◆ Work to complete
Whenever a line of the entries below holds the string "html", copy that line and return it.

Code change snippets
◆ ◆ ◆ ◆

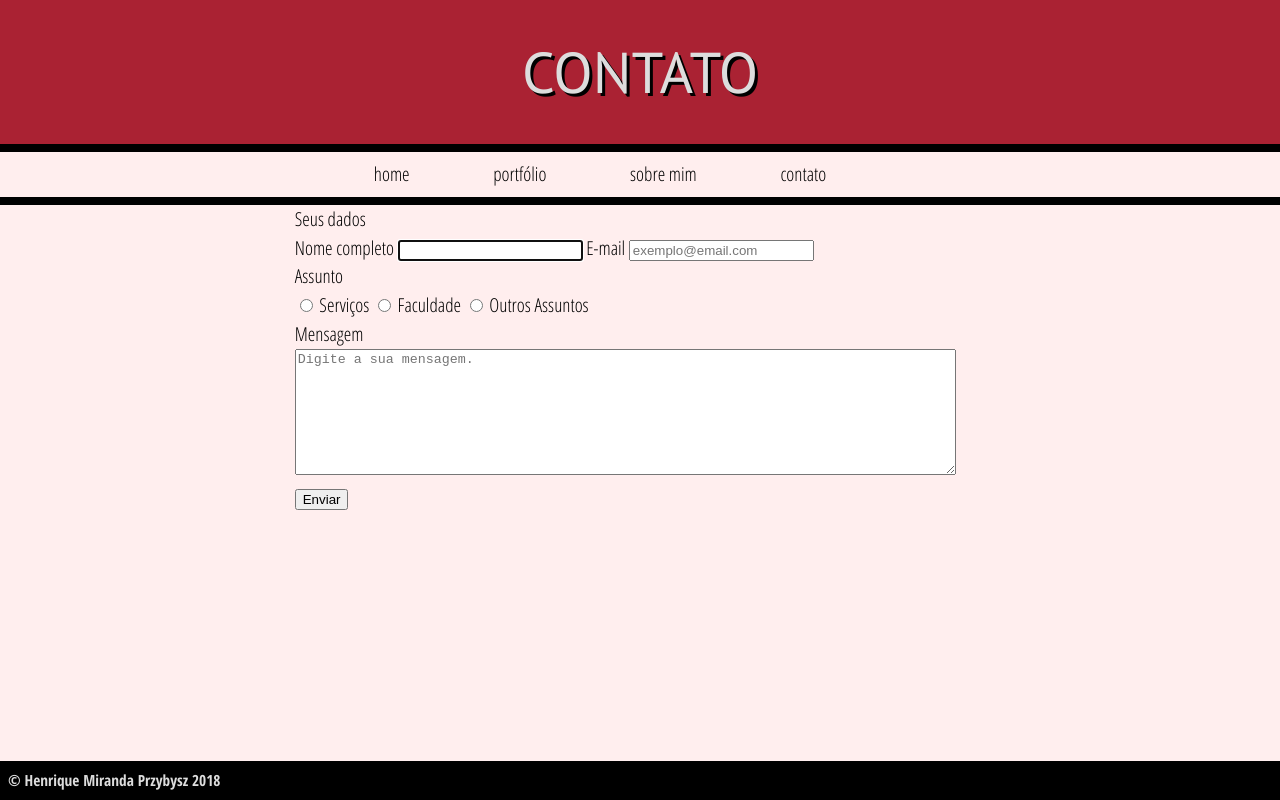
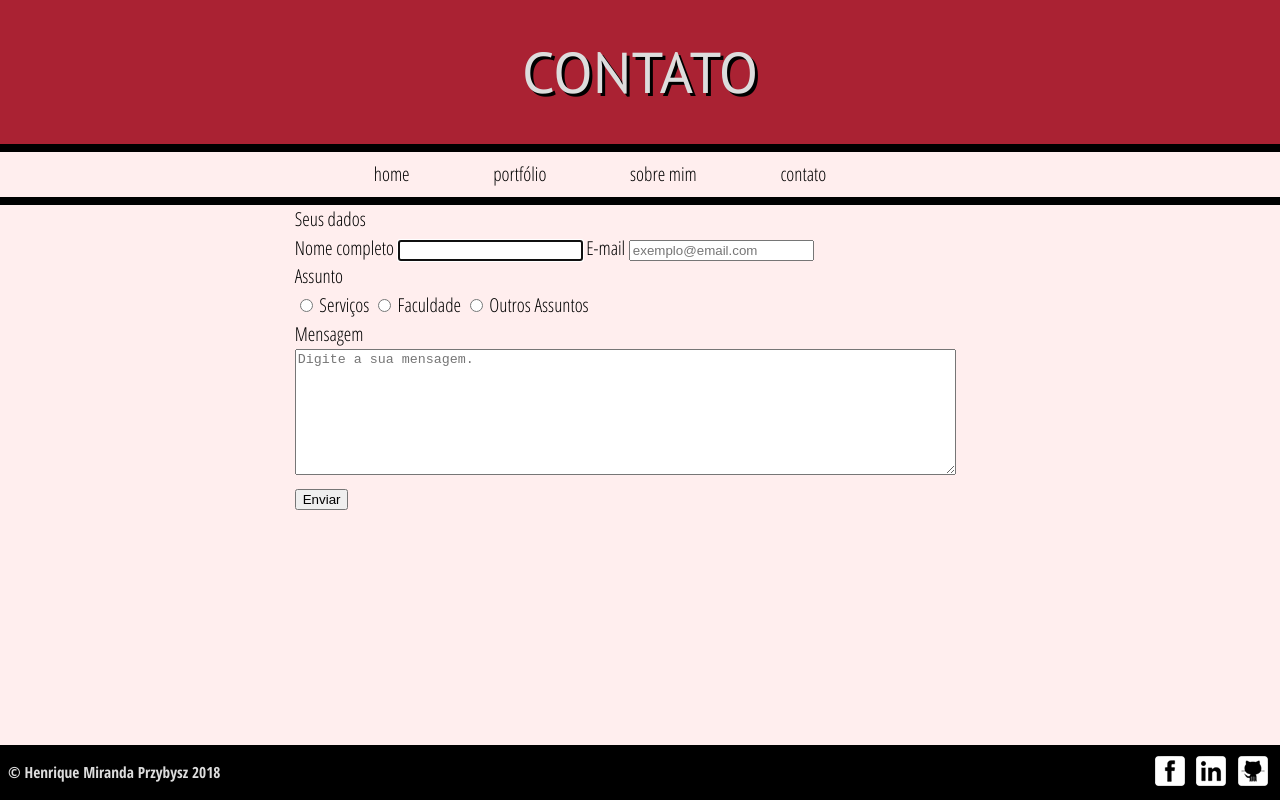
Before and after one commit to Henriquecrono/meu_site, a plain HTML site: page contato.html in a window 1280 px wide. Drawn offline with Linux system fonts and the light colour scheme.

Commit message:
add imgs e att footer

```diff
--- a/contato.html
+++ b/contato.html
@@ -56,7 +56,28 @@
         </div>
 
 
-        <footer class="rodape">&copy; Henrique Miranda Przybysz 2018</footer>
+        <footer class="rodape">
+            <span class="copyright">&copy; Henrique Miranda Przybysz 2018</span>
+            <nav>
+                <ul class="icones-redes-sociais">
+                    <li>
+                        <a href="https://www.facebook.com/henrique.przybysz" target="_blank">
+                            <img src="imgs/facebook.png">
+                        </a>
+                    </li>
+                    <li>
+                        <a href="https://www.linkedin.com/in/henrique-miranda-przybysz/" target="_blank">
+                            <img src="imgs/linkedin.png">
+                        </a>
+                    </li>
+                    <li>
+                        <a href="https://www.github.com/henriquecrono" target="_blank">
+                            <img src="imgs/github.png">
+                        </a>
+                    </li>
+                </ul>
+            </nav>
+        </footer>
     </main>
 </body>
 </html>
--- a/css/site.css
+++ b/css/site.css
@@ -55,3 +55,15 @@ h1, h2{
     font-size: .8em;
     font-weight: bolder;
 }
+.copyright{
+    margin-top: .5em;
+    float: left;
+}
+.icones-redes-sociais{
+    margin-top: .2em;
+    margin-left: 89%;
+}
+.icones-redes-sociais li{
+    display: inline-block;
+    padding-left: .5em;
+}
```
Also changed, not shown: index.html (+22 -1 lines), portfolio.html (+22 -1 lines), sobre_mim.html (+22 -1 lines), imgs/facebook.png (added), imgs/github.png (added), imgs/linkedin.png (added).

◆ ◆ ◆ ◆

◆ Expected answer
Before and after one commit to Henriquecrono/meu_site, a plain HTML site: page contato.html in a window 1280 px wide. Drawn offline with Linux system fonts and the light colour scheme.
--- a/contato.html
+++ b/contato.html
 </html>
Also changed, not shown: index.html (+22 -1 lines), portfolio.html (+22 -1 lines), sobre_mim.html (+22 -1 lines), imgs/facebook.png (added), imgs/github.png (added), imgs/linkedin.png (added).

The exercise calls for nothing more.